We appreciate leaders with foresight and vision, whether politicians or church leaders. But we forget the value of hindsight. Some want to forget the past because it is painful or embarrassing. Some people think the past has no value at all. But God gave us a memory for good reasons, and it involves hindsight. If we gain some wisdom from the past, it’s going to help us with the future.

The bewildering stories of the Old Testament kings of Israel reveal radical flip-flops of policy and religion from father to son. After all of king Hezekiah’s positive reforms, his son Manasseh took the throne and did the complete opposite, rebuilding the idolatrous shrines his father had destroyed (2 Kings 21). His grandson Josiah took his turn and destroyed the idols and led the country back to God. Manasseh forgot the national blessings of faithfulness and Josiah remembered the past consequences of idolatry.

When Stephen addressed the Jewish council in Acts 7:51-53, he pointed out their failure to remember what happened to their forebearers. “You men who are stiff-necked and uncircumcised in heart and ears are always resisting the Holy Spirit; you are doing just as your fathers did.” The apostle Paul had hindsight, never forgetting the harm he once did to the church and God’s graciousness to forgive him. It taught the world the power of the gospel in a man’s life, that even the worst can be saved.

We need hindsight because our past mistakes teach us what won’t work in the future, and what will. It helps us steer our lives with more wisdom. Humility is maintained when we remember our humble beginnings, granting us compassion for others. Like Paul, remembering the grace of God in saving our ruined souls helps us to never forget our work today – reaching out to the lost. Strive to develop foresight, but know the value of hindsight.

What is it you need to remember? What is it you need to forget?

– Tim Johnson

The Marvel of Grace

Often, before a meal-time prayer, we hear someone announce, “Let us say grace.” I’m not sure when such prayers began to be called grace, but it is a commonly-accepted practice today. In prayer we ask for God to give us His grace, so the prayer itself likely adopted the name. But there’s more to grace than human prayers.

God’s nature is that of grace. He is a gracious God. He is a grace-giving God. God is love. His grace brings salvation to all men and women of the world, hoping they will consider it.

Grace is a wonderful word. It means the free, unmerited favor of God. Grace is free but not cheap. It is the costliest gift ever offered.

Grace cost the Son of God his life. He, the friend of sinners, came into the world to make an infinite sacrifice for the sins of all mankind. Potentially, His grace extends from the first human being to the last one that will ever live.

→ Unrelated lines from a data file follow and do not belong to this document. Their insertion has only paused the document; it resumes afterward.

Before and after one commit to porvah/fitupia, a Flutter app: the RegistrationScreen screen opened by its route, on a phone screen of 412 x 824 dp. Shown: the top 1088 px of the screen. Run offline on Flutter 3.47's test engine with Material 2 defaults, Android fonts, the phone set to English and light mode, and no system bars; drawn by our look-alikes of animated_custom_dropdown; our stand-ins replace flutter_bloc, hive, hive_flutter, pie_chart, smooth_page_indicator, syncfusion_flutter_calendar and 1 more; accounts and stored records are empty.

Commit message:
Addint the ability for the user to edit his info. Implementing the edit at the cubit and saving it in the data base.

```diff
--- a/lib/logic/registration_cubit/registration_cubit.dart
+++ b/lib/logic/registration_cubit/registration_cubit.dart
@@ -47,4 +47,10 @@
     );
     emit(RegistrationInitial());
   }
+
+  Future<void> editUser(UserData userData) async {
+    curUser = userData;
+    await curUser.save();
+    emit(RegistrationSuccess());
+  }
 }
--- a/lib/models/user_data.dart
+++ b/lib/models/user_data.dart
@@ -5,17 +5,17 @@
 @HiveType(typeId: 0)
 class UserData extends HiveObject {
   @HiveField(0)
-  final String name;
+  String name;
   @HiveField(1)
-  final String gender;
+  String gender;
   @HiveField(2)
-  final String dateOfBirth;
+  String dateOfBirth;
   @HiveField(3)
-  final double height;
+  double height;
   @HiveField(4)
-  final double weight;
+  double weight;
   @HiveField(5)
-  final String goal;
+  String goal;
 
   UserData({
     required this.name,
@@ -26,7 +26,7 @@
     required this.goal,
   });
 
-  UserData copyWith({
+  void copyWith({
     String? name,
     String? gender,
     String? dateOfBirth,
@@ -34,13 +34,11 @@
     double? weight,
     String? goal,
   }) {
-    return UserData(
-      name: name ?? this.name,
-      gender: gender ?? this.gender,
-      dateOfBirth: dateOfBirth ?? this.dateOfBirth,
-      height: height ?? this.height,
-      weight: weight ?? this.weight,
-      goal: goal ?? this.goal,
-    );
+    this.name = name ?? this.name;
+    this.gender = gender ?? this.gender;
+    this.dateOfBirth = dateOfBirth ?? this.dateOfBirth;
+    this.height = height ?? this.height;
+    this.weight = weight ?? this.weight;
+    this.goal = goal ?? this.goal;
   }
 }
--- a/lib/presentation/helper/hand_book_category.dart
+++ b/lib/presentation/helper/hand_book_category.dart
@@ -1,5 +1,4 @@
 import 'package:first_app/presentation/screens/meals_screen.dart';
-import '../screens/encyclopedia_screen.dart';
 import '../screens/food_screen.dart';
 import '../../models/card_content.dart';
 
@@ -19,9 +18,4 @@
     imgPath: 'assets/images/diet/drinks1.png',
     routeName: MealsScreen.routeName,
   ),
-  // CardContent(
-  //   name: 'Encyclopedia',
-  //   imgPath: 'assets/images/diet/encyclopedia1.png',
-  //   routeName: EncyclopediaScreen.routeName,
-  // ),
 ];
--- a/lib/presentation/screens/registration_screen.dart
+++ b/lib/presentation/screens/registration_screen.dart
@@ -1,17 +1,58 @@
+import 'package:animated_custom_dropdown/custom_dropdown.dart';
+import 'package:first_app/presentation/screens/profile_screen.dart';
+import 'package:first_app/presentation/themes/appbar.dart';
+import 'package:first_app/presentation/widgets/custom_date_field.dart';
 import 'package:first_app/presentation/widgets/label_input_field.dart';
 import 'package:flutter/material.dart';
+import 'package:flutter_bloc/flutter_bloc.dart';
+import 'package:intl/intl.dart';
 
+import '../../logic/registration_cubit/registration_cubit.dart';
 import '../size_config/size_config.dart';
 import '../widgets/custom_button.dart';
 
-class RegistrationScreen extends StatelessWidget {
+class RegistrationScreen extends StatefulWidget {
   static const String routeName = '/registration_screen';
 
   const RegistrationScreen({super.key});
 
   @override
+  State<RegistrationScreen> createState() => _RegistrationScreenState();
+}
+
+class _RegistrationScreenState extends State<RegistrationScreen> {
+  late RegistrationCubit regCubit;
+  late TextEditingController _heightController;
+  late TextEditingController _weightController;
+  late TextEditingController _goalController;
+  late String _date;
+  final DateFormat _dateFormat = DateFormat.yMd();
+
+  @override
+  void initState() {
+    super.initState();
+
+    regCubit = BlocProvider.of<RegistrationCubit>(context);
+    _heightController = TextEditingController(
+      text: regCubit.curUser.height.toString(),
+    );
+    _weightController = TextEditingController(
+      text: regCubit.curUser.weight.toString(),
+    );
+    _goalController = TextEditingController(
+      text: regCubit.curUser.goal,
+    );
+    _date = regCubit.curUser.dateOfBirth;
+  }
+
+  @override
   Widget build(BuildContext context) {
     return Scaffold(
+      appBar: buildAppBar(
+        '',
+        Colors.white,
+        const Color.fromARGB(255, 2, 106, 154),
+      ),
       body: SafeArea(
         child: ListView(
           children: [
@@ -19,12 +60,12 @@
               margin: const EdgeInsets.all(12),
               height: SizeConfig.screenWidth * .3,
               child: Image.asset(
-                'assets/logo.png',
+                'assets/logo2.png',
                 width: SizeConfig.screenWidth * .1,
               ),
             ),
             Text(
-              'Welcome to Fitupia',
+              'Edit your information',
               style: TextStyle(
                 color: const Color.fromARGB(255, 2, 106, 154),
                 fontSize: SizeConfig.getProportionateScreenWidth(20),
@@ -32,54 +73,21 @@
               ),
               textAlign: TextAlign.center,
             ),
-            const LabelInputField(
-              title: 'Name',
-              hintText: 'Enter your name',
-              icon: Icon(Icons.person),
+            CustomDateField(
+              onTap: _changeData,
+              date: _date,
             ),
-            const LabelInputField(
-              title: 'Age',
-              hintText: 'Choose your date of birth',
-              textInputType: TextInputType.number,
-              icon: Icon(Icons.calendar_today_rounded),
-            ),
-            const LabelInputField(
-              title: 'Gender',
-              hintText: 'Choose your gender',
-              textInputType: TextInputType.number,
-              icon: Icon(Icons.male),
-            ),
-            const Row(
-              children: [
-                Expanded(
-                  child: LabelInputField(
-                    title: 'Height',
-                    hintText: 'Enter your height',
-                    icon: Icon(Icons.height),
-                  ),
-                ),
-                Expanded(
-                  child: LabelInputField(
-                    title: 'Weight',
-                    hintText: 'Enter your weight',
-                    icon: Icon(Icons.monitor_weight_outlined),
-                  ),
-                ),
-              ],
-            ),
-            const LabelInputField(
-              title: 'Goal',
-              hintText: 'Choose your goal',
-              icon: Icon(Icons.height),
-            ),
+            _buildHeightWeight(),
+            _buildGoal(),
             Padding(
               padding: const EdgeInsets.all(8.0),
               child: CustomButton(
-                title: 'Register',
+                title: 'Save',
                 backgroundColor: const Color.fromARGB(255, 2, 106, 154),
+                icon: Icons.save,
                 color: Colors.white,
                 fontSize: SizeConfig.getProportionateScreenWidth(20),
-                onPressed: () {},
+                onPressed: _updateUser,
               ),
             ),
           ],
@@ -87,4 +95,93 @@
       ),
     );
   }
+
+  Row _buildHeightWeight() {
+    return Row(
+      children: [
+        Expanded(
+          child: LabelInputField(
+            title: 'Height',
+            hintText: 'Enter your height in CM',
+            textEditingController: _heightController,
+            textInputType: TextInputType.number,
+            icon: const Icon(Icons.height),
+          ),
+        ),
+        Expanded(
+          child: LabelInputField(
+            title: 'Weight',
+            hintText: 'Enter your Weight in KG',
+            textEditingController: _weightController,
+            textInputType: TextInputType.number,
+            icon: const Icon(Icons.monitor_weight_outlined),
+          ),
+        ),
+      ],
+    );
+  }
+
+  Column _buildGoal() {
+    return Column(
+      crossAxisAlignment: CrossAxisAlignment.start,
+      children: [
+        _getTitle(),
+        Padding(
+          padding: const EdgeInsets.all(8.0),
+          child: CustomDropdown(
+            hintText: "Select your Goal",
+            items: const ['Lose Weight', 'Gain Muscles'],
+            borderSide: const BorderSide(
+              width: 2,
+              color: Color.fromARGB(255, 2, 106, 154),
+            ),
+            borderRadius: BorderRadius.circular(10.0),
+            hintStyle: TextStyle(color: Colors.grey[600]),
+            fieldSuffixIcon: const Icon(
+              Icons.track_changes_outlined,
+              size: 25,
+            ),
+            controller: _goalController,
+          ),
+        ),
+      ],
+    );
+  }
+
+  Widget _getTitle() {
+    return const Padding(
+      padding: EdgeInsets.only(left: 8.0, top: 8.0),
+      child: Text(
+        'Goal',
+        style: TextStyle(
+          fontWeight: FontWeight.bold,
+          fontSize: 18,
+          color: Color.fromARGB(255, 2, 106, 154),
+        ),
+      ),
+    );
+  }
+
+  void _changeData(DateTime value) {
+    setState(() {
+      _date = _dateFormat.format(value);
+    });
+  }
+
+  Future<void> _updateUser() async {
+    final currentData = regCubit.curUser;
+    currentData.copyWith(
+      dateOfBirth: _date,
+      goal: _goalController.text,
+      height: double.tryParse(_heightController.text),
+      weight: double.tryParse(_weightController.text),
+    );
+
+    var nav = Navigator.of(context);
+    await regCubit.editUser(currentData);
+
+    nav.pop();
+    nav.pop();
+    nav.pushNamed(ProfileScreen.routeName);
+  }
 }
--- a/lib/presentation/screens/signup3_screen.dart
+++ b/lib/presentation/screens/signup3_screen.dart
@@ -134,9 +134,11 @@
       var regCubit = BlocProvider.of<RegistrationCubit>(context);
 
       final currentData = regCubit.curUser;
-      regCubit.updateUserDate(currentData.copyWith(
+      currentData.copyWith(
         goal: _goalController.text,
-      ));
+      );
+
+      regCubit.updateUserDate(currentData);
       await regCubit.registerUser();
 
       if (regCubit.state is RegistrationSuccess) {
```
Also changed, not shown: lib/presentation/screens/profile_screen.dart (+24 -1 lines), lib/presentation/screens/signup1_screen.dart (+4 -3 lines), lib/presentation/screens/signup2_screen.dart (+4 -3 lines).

Jesus is the lamb of God who takes away the sins of the world. He was born to be crucified. He suffered our death that we might receive His life. He bore our sins that we might become righteous. He became poor that we might have His riches.

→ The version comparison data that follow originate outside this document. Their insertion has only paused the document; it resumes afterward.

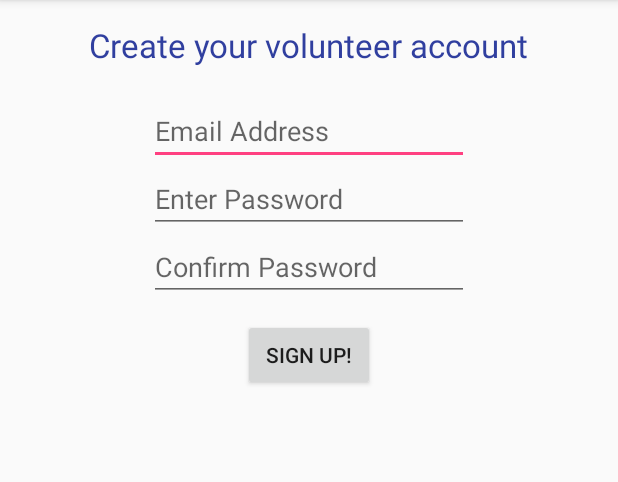
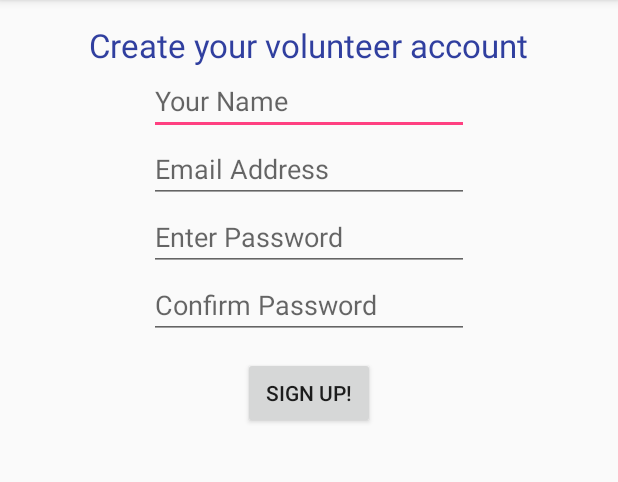
Before and after one commit to tiluong/CruzHacks2018, an Android app: the VolunteerButton screen opened directly, with no data from a screen before it, on a phone screen of 412 x 824 dp, the part 84-566 px from its top. Run offline under Robolectric (Android 15) with nearby library versions, the phone set to English and light mode, and no system bars.

Commit message:
edit to have a name section This creates an action listener for the Donate ! on the donate foods list page, TO-DO: connect with volunteer drivers to pick up groceries

```diff
--- a/app/src/debug/res/values/google_maps_api.xml
+++ b/app/src/debug/res/values/google_maps_api.xml
@@ -19,5 +19,5 @@
     Once you have your key (it starts with "AIza"), replace the "google_maps_key"
     string in this file.
     -->
-    <string name="google_maps_key" templateMergeStrategy="preserve" translatable="false">AIzaSyDKqm7gtP6h3ErcVLogrigjre7-tDR_PuE</string>
+    <string name="google_maps_key" templateMergeStrategy="preserve" translatable="false">AIzaSyAWVNQLh-wSLJ9Cu570ttKSWJA7AJwqPb4</string>
 </resources>
--- a/app/src/main/java/tiff/cruzhacks2018/VolunteerButton.java
+++ b/app/src/main/java/tiff/cruzhacks2018/VolunteerButton.java
@@ -19,6 +19,7 @@ public class VolunteerButton extends AppCompatActivity {
 
     String email, password1, password2;
 
+    EditText nameInput;
     EditText emailInput;
     EditText passInput;
     EditText pass2Input;
@@ -31,6 +32,7 @@ public class VolunteerButton extends AppCompatActivity {
         super.onCreate(savedInstanceState);
         setContentView(R.layout.activity_volunteer);
 
+        nameInput = (EditText) findViewById(R.id.nameInput);
         emailInput = (EditText) findViewById(R.id.emailInput);
         passInput = (EditText) findViewById(R.id.passInput);
         pass2Input = (EditText) findViewById(R.id.pass2Input);
--- a/app/src/main/res/layout/activity_volunteer.xml
+++ b/app/src/main/res/layout/activity_volunteer.xml
@@ -16,13 +16,23 @@
         android:textSize="10pt" />
 
     <EditText
+        android:id="@+id/nameInput"
+        android:layout_width="wrap_content"
+        android:layout_height="wrap_content"
+        android:layout_alignLeft="@+id/passInput"
+        android:layout_alignStart="@+id/passInput"
+        android:layout_below="@+id/textView"
+        android:ems="10"
+        android:hint="Your Name"
+        android:inputType="text" />
+
+    <EditText
         android:id="@+id/emailInput"
         android:layout_width="wrap_content"
         android:layout_height="wrap_content"
         android:layout_alignLeft="@+id/passInput"
         android:layout_alignStart="@+id/passInput"
-        android:layout_alignTop="@+id/textView"
-        android:layout_marginTop="49dp"
+        android:layout_below="@+id/nameInput"
         android:ems="10"
         android:hint="Email Address"
         android:inputType="textWebEmailAddress" />
```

D.L. Moody said about the grace of God, “Grace isn’t a little prayer that you chant before receiving a meal. It is a way to live. The law tells me how crooked I am. Grace comes along and straightens me out.”

“But grow in the grace and knowledge of our Lord and Savior Jesus Christ.” 2 Peter 3:18

– Tim and David Johnson

In the Hospital Food Court

From time to time I have to wait in the hospital food court. It is a place where a full range of human conditions can be seen. Boisterous nurses crowd around a table, indifferent officials punch away on their phones, patients in gowns seek some space away from their rooms, anxious families huddle in corners, and worried people sit alone with coffee. Other than a few noisy conversations, it’s a sombre place full of difficult needs.

Jesus often walked into places like that. In John 5 He entered an area around a pool protected from the weather by roofed-over columns. “In these lay a multitude of those who were sick, blind, lame, and withered.” (v3) While He only healed one man, word spread quickly that the Master of healing was at hand. Mobs of needy cases soon sought Him out, and He gladly made them well. Mark records, “ …for He had healed many with the result was that all those who had afflictions pressed about Him in order to touch Him.” (Mk.3:10)

Jesus brought to Palestine a marvelous sense of hope. People came from everywhere to find His help and hear His words. Sadly, it only lasted a few years before He went back to heaven. His miraculous abilities didn’t have to continue for long, for the message was complete: Here is One who always stands by to help us. The Hebrew writer said, “For since He Himself was tempted in that which He has suffered, He is able to come to the aid of those who are tempted.” (2:18) And, “Let us therefore draw near with confidence to the throne of grace, that we may receive mercy and may find grace to help in time of need.” (4:16)

Jesus may not heal a man from disease or injury now, but He arranges mercy and grace to help us with anything that weighs life down. Even in a hospital food court.

– Tim Johnson